Proud to be part of process

Published 2:29 am Wednesday, November 5, 2008

I sure was proud of that “I voted” sticker they gave at the polls Tuesday.

I was even prouder of the feeling I got knowing that my vote – my one, lone vote – would matter in determining the outcome of our government not only on a local and state level but also in the national scheme.

Politics were not commonplace in the LeMaire household. I can’t remember my parents sitting around discussing the state of the economy or why Reagan decided to do this or that. They were more concerned about the state of the cattle market or how to put food on the table for my brother and me – which, I guess, was in its own way discussion about the economy.

I know that now because I understand a little about politics. And from what I do get, I can tell you that I like it. I like it a lot.

Now, I won’t even pretend that I know enough about the process to discuss it intelligently, but I know people and it’s the people in politics that has me very interested.

I have always loved to people watch. You know…you go to the mall, park yourself on a bench near the food court and just eye the people as the stroll by. I like to sit and wonder why on earth that woman would wear those ugly shoes or how in the world did that man ever convince that woman to ever hang on his arm….stuff like that.

Being an avid people watcher has also taught me how to pick up on the cues that other people give. How a person leans a little closer to the person they are talking to when he or she has feelings towards their conversation partner or that one can tell a lot by the way a person feels by the way they hold their chin….clues like that are valuable tools when one deals with people like I do.

It is so fascinating, and I think it’s the really the reason why I like politics so much – on a local level, mind you, since I’ve never actually met any national candidates face to face, but I think you get my point.

The last few months on the local campaign trail have been a very interesting experience. We’ve seen a county commission chairman lose and another one named, as well as district commissioners. The people have named their choices for the 2nd Congressional District seat, for the Court of Criminal Appeals, for Public Service Commission and even for U.S. president and vice president.

I’ve seen a race for the county sheriff, and one for school board representative.

Now, I can now say I’ve seen every race in the county but the one for district attorney.

Over the last several weeks, I have reported on the record number of people who have taken measures to ensure their right to vote by registering with the local Board of Registrars Office. We had more than 1,000 people cast their absentee ballots since they were unable to make it to polls Tuesday.
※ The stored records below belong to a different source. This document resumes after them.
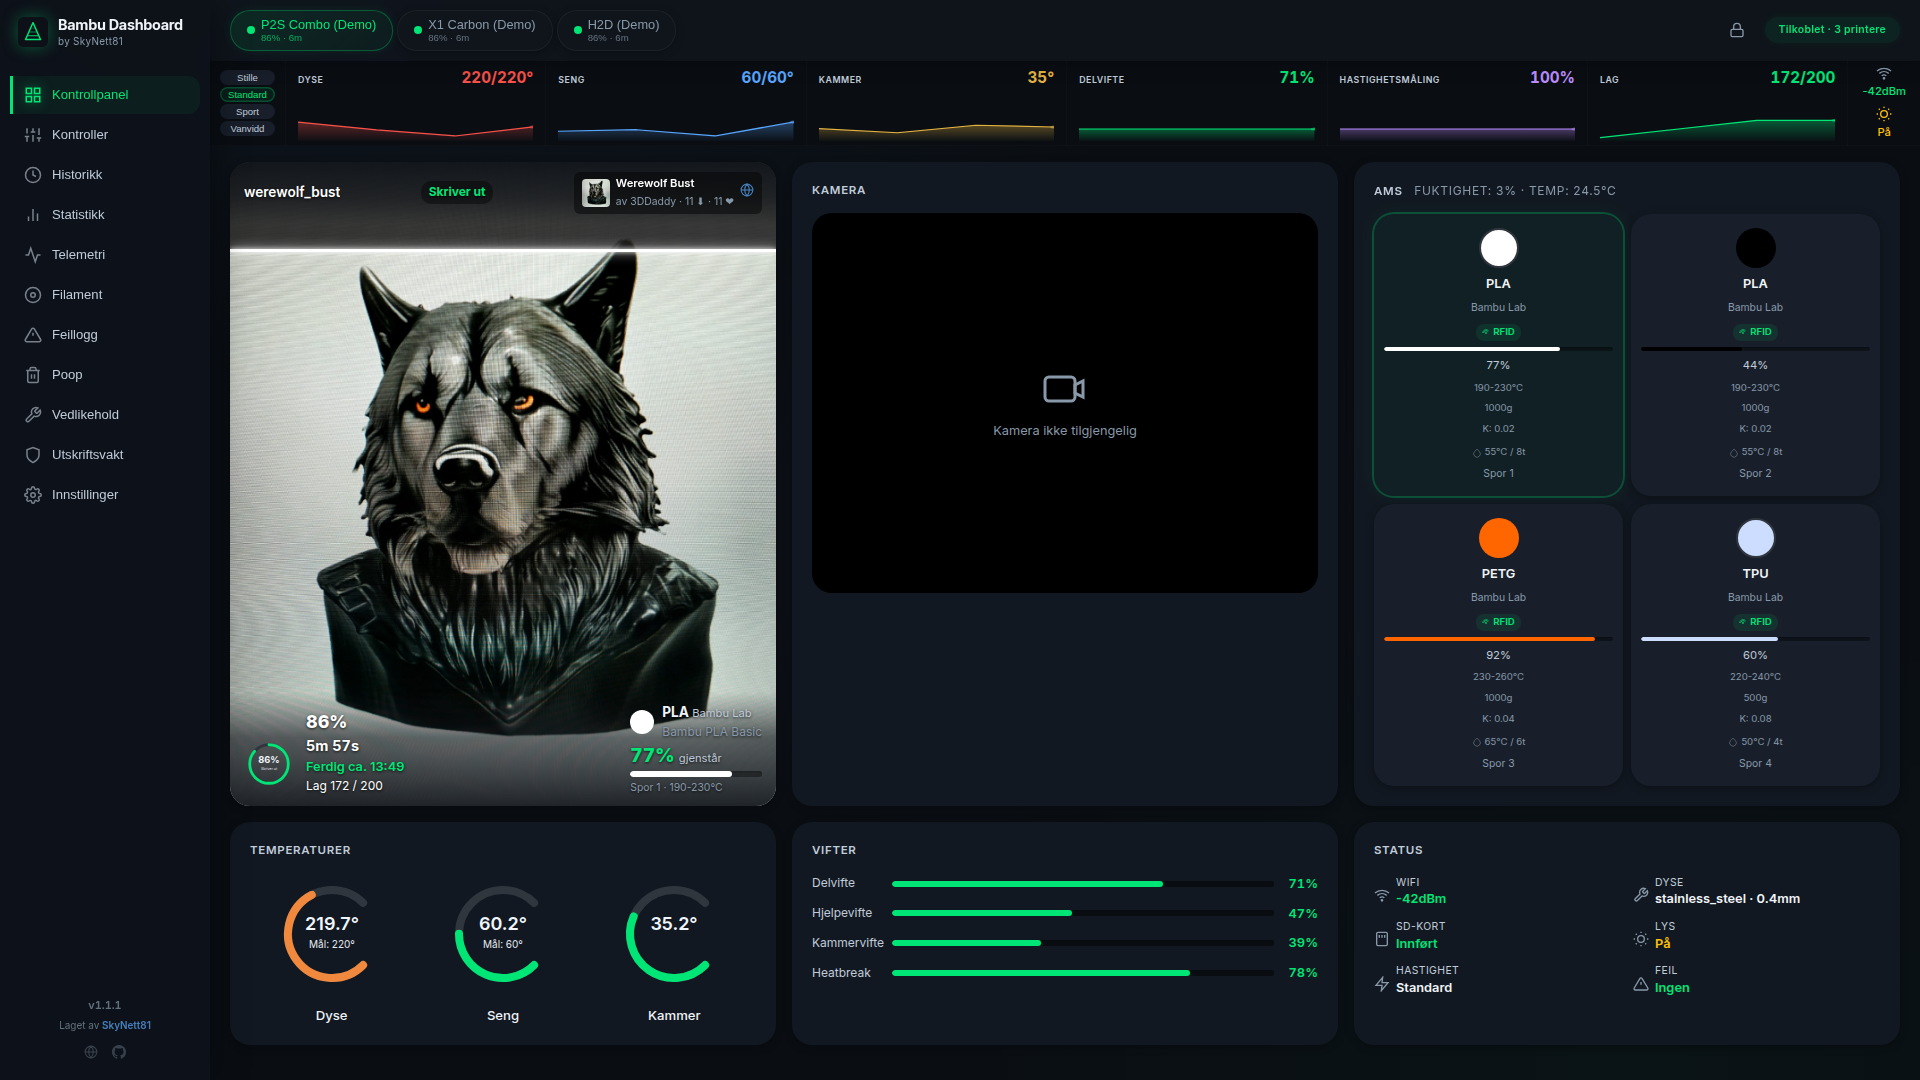
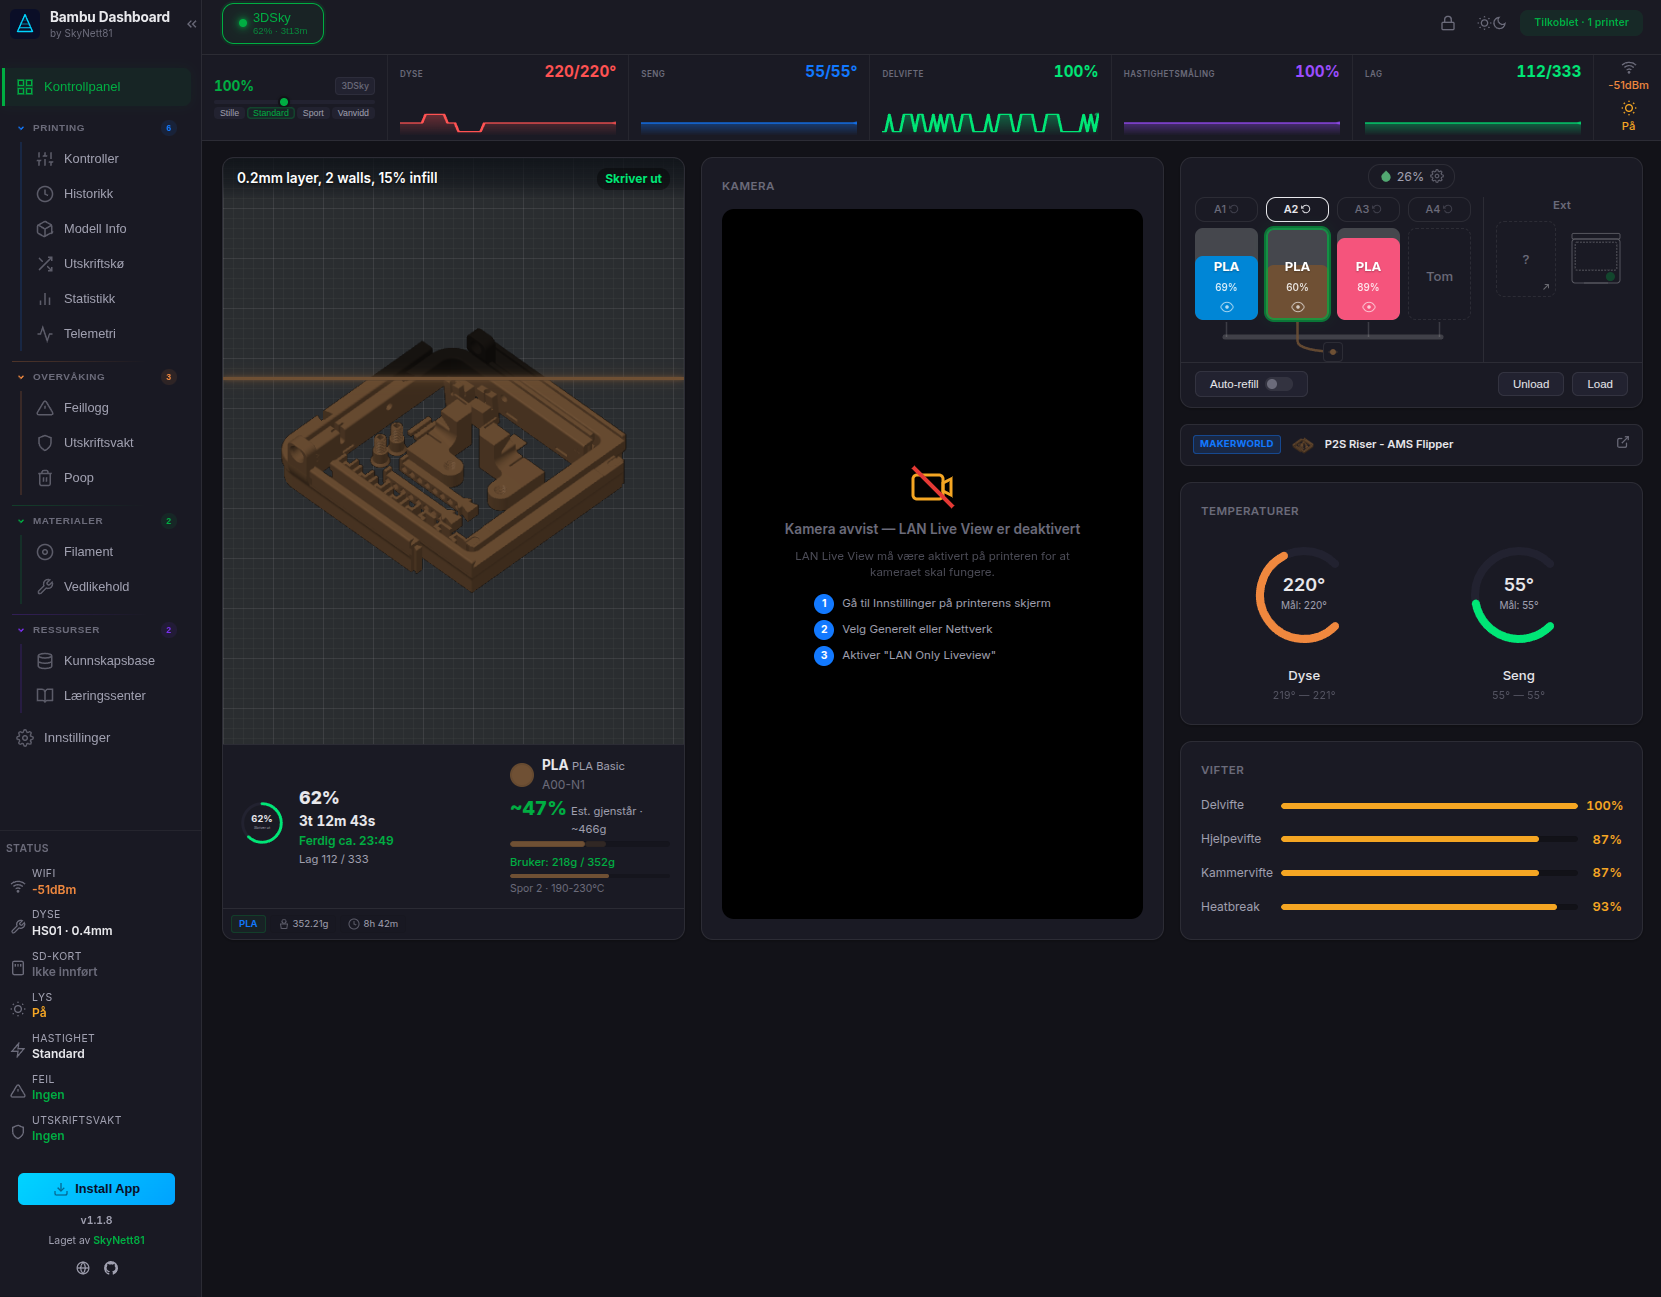
v1.1.9: Print Guard, History Sorting, AMS Redesign & 3D Progress Fix
- Bump version to 1.1.9
- Update dashboard screenshot
- Update changelog with v1.1.7, v1.1.8, v1.1.9 entries
- Bump service worker cache to v5
- Update README changelog reference

diff --git a/public/sw.js b/public/sw.js
@@ -1,4 +1,4 @@
-const CACHE_NAME = 'bambu-dash-v4';
+const CACHE_NAME = 'bambu-dash-v5';
 const PRECACHE = [
   '/',
   '/css/main.css',

diff --git a/docs/changelog.md b/docs/changelog.md
@@ -4,6 +4,103 @@ All notable changes to Bambu Dashboard.
 
 ---
 
+## v1.1.9 — Print Guard, History Sorting, AMS Redesign & 3D Progress Fix (2026-03-08)
+
+### Print Guard / Protection System
+- Fixed guard system being completely non-functional (default settings fallback)
+- Guard now works out-of-the-box without requiring manual database setup
+- Fixed race condition where protection panel overwrote errors panel content
+
+### Error Handling
+- Eliminated false HMS errors (0500_0500, 0500_0600, 0C00_0300)
+- Added print error dedup across server restarts
+- Added PRINT_ERROR_IGNORE set for known false positives (0300_8003)
+- HMS codes in FINISH/IDLE state are now ignored
+
+### History Panel
+- Sort by date, name, duration, filament usage, or status
+- Toggle between grid and list view (compact rows with thumbnails)
+- Sort direction and view mode persisted in localStorage
+
+### Waste History
+- Sortable waste history entries (date, waste, used filament, duration)
+- Client-side sort with toggle direction
+
+### 3D Preview & Fullscreen
+- Progress line now uses actual print percentage (mc_percent) instead of layer ratio
+- Fixes mismatch between progress bar and 3D reveal on both dashboard and fullscreen
+- Added fullscreen info bar with print progress %, status, time remaining, ETA, and layer info
+- Info bar uses proper theme colors for readability in both light and dark mode
+
+### AMS Panel
+- Tabs restyled with pill/capsule borders (Bambu Studio style)
+- Tabs aligned directly above their respective filament cards
+- Humidity indicator now uses pill-style border
+- Layer label in fullscreen uses proper i18n template interpolation
+
+### Translations
+- Added progress state keys: printing, paused, finished, idle, preparing, failed (nb/en)
+- Added history sort keys: sort_date, sort_name, sort_duration, sort_filament, sort_status (nb/en)
+- Added waste sort keys: sort_date, sort_waste, sort_used, sort_duration (nb/en)
+
+### Technical
+- Service worker cache bumped to v5
+- G-code console history styling added
+
+---
+
+## v1.1.8 — Inventory UX, Cost Analytics, AMS Sync & Smart Cost Handling (2026-03-03)
+
+### Inventory & Cost
+- Inventory UX improvements with cost analytics
+- AMS sync enhancements
+- Smart cost handling and recalculation
+
+### Queue & Controls
+- Queue staggering and layer pauses
+- Z-offset wizard
+- Spool refill tracking
+- DYMO/ESC-POS label printing
+
+### Camera & Telemetry
+- Camera screenshots
+- Telemetry charts for print progress, layers, WiFi signal
+- Temperature trends
+
+### Cloud Integration
+- Cloud print history import
+- Retroactive print capture
+- AMS inventory tracking
+- Bambu Cloud login
+- Printer discovery
+
+### UI
+- Settings search
+- Sub-tab navigation for all settings
+- Consolidated filament dashboards
+- Multi-method tag scanner (camera, USB reader, manual entry)
+
+---
+
+## v1.1.7 — NFC Scanner, Filament Tracking & Cloud Thumbnails (2026-03-03)
+
+### Filament & AMS
+- AMS import and filament tools improvements
+- Estimated remaining filament after print on AMS and filament panels
+- Fixed filament remaining mismatch between AMS and active filament panels
+
+### Camera
+- P2S camera detection
+- Cloud thumbnail caching and fallback
+
+### Maintenance
+- Fixed nozzle session retire SQL bug
+
+### Telemetry
+- Telemetry charts for print progress, layers, and WiFi signal
+
+---
+
 ## v1.1.6 — Feature Parity Release (2026-03-03)
 
 ### Learning Center & Knowledge Base

diff --git a/README.md b/README.md
@@ -249,7 +249,7 @@ docker compose pull && docker compose up -d
 
 - **[Features](docs/features.md)** — complete feature list
 - **[Architecture](docs/architecture.md)** — stack, modules, components, project structure, systemd, Pterodactyl
-- **[Changelog](docs/changelog.md)** — version history from v1.0.0 to v1.1.6
+- **[Changelog](docs/changelog.md)** — version history from v1.0.0 to v1.1.9
 - **[Installation Guide](INSTALL.md)** — detailed step-by-step install instructions
 
 ---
We had more than 23,000 people in Covington County take the initiative to make the first step in the voting process.

Now on Tuesday I am also proud to see that others like me have taken upon themselves to uphold their civic responsibility to cast their vote.

I’m proud to say, “I voted.”

Are you?